I was reported killed so you can guess how things were when I walked to the part of the line our company were holding. My own officer, Captain Herbert Rose, who was I believe 64 years of age could not believe his own eyes when he seen me and I thought he would never let go of my hand and wanted to know why I was sent back with bandages still on, and I explained to him. So he said he would report it but he did not report it because he went and reported at another place the next day. I never heard which place he reported at but I do know that he became a landowner out there six feet as is the custom it was in the same charge that I got my second present from Enva Pashas on Mr.Turk.

It was Thursday June 3rd when we arrived back to the trenches after my first wound and was told I was just in time for a bayonet charge the next day, Friday, and Friday being a very unlucky day I thought my number was up this time.

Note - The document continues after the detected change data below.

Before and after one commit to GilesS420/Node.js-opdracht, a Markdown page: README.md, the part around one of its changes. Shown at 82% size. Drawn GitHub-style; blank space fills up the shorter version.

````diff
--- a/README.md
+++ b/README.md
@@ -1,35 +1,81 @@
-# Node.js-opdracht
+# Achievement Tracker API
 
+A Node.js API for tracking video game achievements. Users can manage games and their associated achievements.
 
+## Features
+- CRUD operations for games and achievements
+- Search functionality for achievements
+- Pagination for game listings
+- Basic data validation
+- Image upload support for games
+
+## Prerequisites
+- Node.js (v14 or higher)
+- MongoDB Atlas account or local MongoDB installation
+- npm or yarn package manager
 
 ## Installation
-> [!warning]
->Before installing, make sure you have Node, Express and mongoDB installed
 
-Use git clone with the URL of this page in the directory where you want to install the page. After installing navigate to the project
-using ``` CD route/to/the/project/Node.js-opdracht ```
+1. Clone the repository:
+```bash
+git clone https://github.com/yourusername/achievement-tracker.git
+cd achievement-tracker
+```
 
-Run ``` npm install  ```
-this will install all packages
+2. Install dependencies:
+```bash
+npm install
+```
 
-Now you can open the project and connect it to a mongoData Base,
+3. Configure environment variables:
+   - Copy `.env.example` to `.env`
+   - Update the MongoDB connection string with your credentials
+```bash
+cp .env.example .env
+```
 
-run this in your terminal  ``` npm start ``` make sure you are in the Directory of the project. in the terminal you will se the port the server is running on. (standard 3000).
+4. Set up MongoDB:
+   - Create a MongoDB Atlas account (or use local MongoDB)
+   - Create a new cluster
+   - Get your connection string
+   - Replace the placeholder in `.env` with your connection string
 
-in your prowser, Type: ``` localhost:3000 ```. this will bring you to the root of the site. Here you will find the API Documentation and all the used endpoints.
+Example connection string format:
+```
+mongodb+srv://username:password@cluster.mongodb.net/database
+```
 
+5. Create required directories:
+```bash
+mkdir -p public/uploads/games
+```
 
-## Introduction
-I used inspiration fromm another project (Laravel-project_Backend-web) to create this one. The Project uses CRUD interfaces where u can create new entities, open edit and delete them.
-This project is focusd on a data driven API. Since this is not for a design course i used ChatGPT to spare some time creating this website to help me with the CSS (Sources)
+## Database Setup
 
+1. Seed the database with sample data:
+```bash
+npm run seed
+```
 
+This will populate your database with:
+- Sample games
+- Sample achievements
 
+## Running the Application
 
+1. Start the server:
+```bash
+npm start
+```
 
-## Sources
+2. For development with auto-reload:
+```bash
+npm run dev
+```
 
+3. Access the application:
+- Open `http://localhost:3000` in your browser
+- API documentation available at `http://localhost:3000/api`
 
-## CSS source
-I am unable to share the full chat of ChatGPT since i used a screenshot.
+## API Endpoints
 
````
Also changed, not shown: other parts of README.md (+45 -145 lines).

I was born on a Friday you know, and that put the wind up me more so. I could see there was no way out of it so I decided to make the best of it. So the first thing I did was to inspect my bayonet to see if it was sound and then gave it a good oiling, then turning mt attention to my old friend the rifle and did likewise with it. Then wondering what sort of a birthday I would have anyway I lay down after doing guard at midnight and remembering nothing more until I was raused the next morning, Friday June 4th 1915 by one of my chums.

I felt sorry for him as he did not sleep a wink, and he had the wind up him fairly as he could not eat any breakfast and there were plenty more too I might tell you, but I could not see letting trifles like that upset me so much so I set too and had a very good breakfast but I was wondering at the time where I would be having breakfast the next morning.


So ends the diary.


Courtesy of Keith Brannen and in rememberance of Sgt James Brannen 35507, we have the transcribed war diaries for the 1/8th Battalion

May 1917

June 1917

July 1917

August 1917

September 1917

October 1917

November 1917

December 1917

January 1918

February 1918

March 1918

April 1918

May 1918

June 1918

July 1918

August 1918

September 1918

October 1918

November 1918

the history of the 8th battalion is a work in progress, we look forward to Captain Bonners book

Feb 1918 and then 19.2.18 to 126th Bde, 42nd Div. 11.11.18. 126th Bde, 42nd Div, France, Hautmont, S.W. of Maubeuge.